Restate the full set of records exactly, without adding or dropping a word.

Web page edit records
----

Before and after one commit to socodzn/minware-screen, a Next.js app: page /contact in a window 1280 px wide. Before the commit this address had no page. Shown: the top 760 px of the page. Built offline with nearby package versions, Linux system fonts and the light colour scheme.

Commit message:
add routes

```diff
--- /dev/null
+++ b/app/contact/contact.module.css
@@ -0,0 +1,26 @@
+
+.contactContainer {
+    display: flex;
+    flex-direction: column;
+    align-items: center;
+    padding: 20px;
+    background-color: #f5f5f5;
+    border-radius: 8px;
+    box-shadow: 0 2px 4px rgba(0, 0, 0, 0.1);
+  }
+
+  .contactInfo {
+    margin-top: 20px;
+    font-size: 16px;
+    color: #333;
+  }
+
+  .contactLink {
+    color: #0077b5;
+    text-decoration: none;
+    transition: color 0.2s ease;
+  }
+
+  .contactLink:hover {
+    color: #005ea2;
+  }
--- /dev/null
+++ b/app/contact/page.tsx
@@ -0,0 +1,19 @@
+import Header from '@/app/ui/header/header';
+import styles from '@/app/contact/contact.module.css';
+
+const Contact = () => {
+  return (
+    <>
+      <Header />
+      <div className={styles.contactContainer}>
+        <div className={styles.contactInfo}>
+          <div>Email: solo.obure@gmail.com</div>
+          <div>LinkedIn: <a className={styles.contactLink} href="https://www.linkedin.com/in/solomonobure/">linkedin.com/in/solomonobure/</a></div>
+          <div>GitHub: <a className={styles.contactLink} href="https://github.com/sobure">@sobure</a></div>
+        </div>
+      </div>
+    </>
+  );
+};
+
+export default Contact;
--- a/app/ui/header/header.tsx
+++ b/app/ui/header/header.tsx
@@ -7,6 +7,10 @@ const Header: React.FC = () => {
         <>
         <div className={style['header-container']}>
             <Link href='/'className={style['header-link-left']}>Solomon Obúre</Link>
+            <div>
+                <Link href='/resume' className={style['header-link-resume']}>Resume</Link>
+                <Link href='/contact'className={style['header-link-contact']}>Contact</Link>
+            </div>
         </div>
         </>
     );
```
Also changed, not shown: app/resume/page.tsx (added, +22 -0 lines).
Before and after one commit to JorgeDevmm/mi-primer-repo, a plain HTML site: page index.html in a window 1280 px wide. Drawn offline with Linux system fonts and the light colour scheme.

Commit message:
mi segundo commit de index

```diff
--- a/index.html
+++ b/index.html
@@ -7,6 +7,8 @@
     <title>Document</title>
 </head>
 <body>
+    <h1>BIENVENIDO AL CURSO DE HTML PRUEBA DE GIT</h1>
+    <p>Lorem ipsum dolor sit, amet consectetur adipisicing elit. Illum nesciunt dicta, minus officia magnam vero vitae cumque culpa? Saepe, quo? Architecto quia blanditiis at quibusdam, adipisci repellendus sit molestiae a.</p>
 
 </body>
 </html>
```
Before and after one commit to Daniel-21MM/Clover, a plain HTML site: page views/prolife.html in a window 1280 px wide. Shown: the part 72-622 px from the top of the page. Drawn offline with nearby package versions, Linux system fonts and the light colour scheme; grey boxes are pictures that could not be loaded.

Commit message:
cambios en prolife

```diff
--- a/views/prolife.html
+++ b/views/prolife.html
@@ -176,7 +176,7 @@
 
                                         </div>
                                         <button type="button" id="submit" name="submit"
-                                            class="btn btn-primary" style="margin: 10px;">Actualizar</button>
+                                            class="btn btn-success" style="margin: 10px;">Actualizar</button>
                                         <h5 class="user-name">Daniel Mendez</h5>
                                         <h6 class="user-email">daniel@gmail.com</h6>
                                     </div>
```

----

## TASK RESULT
Before and after one commit to socodzn/minware-screen, a Next.js app: page /contact in a window 1280 px wide. Before the commit this address had no page. Shown: the top 760 px of the page. Built offline with nearby package versions, Linux system fonts and the light colour scheme.

Commit message:
add routes

```diff
--- /dev/null
+++ b/app/contact/contact.module.css
@@ -0,0 +1,26 @@
+
+.contactContainer {
+    display: flex;
+    flex-direction: column;
+    align-items: center;
+    padding: 20px;
+    background-color: #f5f5f5;
+    border-radius: 8px;
+    box-shadow: 0 2px 4px rgba(0, 0, 0, 0.1);
+  }
+
+  .contactInfo {
+    margin-top: 20px;
+    font-size: 16px;
+    color: #333;
+  }
+
+  .contactLink {
+    color: #0077b5;
+    text-decoration: none;
+    transition: color 0.2s ease;
+  }
+
+  .contactLink:hover {
+    color: #005ea2;
+  }
--- /dev/null
+++ b/app/contact/page.tsx
@@ -0,0 +1,19 @@
+import Header from '@/app/ui/header/header';
+import styles from '@/app/contact/contact.module.css';
+
+const Contact = () => {
+  return (
+    <>
+      <Header />
+      <div className={styles.contactContainer}>
+        <div className={styles.contactInfo}>
+          <div>Email: solo.obure@gmail.com</div>
+          <div>LinkedIn: <a className={styles.contactLink} href="https://www.linkedin.com/in/solomonobure/">linkedin.com/in/solomonobure/</a></div>
+          <div>GitHub: <a className={styles.contactLink} href="https://github.com/sobure">@sobure</a></div>
+        </div>
+      </div>
+    </>
+  );
+};
+
+export default Contact;
--- a/app/ui/header/header.tsx
+++ b/app/ui/header/header.tsx
@@ -7,6 +7,10 @@ const Header: React.FC = () => {
         <>
         <div className={style['header-container']}>
             <Link href='/'className={style['header-link-left']}>Solomon Obúre</Link>
+            <div>
+                <Link href='/resume' className={style['header-link-resume']}>Resume</Link>
+                <Link href='/contact'className={style['header-link-contact']}>Contact</Link>
+            </div>
         </div>
         </>
     );
```
Also changed, not shown: app/resume/page.tsx (added, +22 -0 lines).
Before and after one commit to JorgeDevmm/mi-primer-repo, a plain HTML site: page index.html in a window 1280 px wide. Drawn offline with Linux system fonts and the light colour scheme.

Commit message:
mi segundo commit de index

```diff
--- a/index.html
+++ b/index.html
@@ -7,6 +7,8 @@
     <title>Document</title>
 </head>
 <body>
+    <h1>BIENVENIDO AL CURSO DE HTML PRUEBA DE GIT</h1>
+    <p>Lorem ipsum dolor sit, amet consectetur adipisicing elit. Illum nesciunt dicta, minus officia magnam vero vitae cumque culpa? Saepe, quo? Architecto quia blanditiis at quibusdam, adipisci repellendus sit molestiae a.</p>
 
 </body>
 </html>
```
Before and after one commit to Daniel-21MM/Clover, a plain HTML site: page views/prolife.html in a window 1280 px wide. Shown: the part 72-622 px from the top of the page. Drawn offline with nearby package versions, Linux system fonts and the light colour scheme; grey boxes are pictures that could not be loaded.

Commit message:
cambios en prolife

```diff
--- a/views/prolife.html
+++ b/views/prolife.html
@@ -176,7 +176,7 @@
 
                                         </div>
                                         <button type="button" id="submit" name="submit"
-                                            class="btn btn-primary" style="margin: 10px;">Actualizar</button>
+                                            class="btn btn-success" style="margin: 10px;">Actualizar</button>
                                         <h5 class="user-name">Daniel Mendez</h5>
                                         <h6 class="user-email">daniel@gmail.com</h6>
                                     </div>
```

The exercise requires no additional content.